Innovative methodological approaches for carbon offsets should be grounded in theory, should reference peer-reviewed literature, and should ideally be supported by anecdotal pilot initiatives.
Innovative offset projects reflect the spirit and culture of creativity, innovation, critical thinking, applied research, and experiential education promoted in higher education. Furthermore, innovative offset projects support students, faculty, and staff to creatively apply their knowledge and ideas toward adapting existing methodologies and developing new methodologies for meeting institutional emissions commitments. The bi-product of this process is real-world testing of climate change solutions and, for those that are revealed to be effective, the expansion of the project opportunities for offset credit generation.
Steps for Generating Peer Reviewed & Innovative Carbon Offsets:
1) Project Idea Generation- this idea can align with current protocols or can be original and provide co-benefits, such as academic value.
2) Protocol Selection is determined by your project idea – this requires selecting either Peer Reviewed (the use of an existing registry program approved protocol) or Innovative (the use of a novel protocol or adjusted approved protocol).
3) Develop the Project Plan and submit it for review by a committee of experts.
4) The Peer Review Committee reviews the Project Plan and determines the project’s eligibility for the Offset Network Program.
5) After approval, you build the Project Development Document (PDD) and may develop the project.
6) The project moves forward with the selected verification pathway (chosen in the Project Plan stage of the project):
- Peer Verification generates carbon offset credits in either the Peer Reviewed or Innovative credit category (depending on your protocol selection)
- Public Assessment is intended for more experimental projects that are not seeking to generate carbon credits but instead test a novel project for viability and scalability.
Peer Reviewed Offsets

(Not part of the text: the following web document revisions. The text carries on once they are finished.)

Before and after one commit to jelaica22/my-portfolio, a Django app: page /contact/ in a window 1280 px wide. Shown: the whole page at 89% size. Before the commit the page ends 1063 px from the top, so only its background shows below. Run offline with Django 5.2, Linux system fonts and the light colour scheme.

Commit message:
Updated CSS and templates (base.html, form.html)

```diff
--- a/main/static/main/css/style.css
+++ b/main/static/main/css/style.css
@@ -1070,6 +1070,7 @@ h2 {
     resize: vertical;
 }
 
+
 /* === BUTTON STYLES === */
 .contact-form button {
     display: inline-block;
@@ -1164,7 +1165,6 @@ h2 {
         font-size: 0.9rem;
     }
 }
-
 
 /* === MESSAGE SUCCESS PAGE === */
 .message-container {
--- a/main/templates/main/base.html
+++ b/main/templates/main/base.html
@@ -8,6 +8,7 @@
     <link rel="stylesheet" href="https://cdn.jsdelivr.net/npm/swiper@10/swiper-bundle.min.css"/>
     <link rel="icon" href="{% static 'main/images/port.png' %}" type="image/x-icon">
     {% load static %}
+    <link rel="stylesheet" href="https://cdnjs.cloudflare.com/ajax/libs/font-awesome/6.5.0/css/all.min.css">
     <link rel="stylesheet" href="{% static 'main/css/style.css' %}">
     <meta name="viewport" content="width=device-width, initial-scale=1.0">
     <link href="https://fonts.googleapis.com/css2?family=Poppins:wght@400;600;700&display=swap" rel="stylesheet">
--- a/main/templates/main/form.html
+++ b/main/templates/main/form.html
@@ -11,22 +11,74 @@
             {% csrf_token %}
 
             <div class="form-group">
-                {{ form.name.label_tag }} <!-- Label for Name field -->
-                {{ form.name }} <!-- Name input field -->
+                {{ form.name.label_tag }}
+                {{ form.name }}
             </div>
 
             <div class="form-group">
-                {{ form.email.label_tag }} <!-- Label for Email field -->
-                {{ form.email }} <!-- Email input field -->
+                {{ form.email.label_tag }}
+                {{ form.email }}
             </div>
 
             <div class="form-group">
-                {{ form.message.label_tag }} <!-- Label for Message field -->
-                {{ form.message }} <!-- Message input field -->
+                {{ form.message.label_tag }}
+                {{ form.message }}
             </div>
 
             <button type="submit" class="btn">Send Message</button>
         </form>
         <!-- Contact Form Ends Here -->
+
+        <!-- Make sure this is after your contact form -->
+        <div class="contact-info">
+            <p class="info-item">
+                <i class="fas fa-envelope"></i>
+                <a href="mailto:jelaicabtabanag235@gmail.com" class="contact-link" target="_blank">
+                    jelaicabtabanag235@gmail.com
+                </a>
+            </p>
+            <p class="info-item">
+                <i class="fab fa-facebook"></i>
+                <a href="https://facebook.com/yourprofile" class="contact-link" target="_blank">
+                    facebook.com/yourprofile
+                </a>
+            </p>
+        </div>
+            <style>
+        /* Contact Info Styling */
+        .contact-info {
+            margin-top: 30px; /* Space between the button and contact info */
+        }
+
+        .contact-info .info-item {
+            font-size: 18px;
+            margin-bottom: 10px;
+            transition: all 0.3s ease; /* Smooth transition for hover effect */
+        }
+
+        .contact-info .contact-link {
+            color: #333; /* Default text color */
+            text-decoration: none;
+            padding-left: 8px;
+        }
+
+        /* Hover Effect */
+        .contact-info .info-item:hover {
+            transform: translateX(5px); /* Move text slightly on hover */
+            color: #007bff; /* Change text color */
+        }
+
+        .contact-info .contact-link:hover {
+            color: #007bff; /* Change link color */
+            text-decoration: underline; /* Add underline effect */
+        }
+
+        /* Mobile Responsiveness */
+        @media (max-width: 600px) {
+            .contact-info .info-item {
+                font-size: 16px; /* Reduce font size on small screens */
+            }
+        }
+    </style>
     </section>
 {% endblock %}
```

Peer Reviewed carbon offsets are the same as traditional market available carbon offsets with one key difference. Instead of receiving verification by an International Standards Organization (ISO) accredited verifier, Peer Reviewed offset credits are verified by a peer institutional verifier and therefore, at present, may only be used towards an academic institution's carbon neutrality commitment. These credits are non-marketable and may only offset scope 3 emissions, not to exceed 30% of an institutions total emissions.
Offsets are produced by projects around the world, encompassing wind projects in India, reforestation projects in Zambia, landfill methane projects in the United States and many others. Project developers typically develop their projects in accordance with requirements laid out by a third-party standard. In 2016, 99% of offsets sold to voluntary (that is, non-regulated) buyers were certified by a third-party standard. To prove that real emissions reductions have taken place, project developers pay auditors to assess the project’s integrity initially, and then return to verify the emissions reduced after a project is operational.
For further information on voluntary carbon offsets, visit Ecosystem Marketplace's carbon offset reports. For information on compliance based carbon offset markets refer to the managing entities for those markets, for example the California Air Resource Board.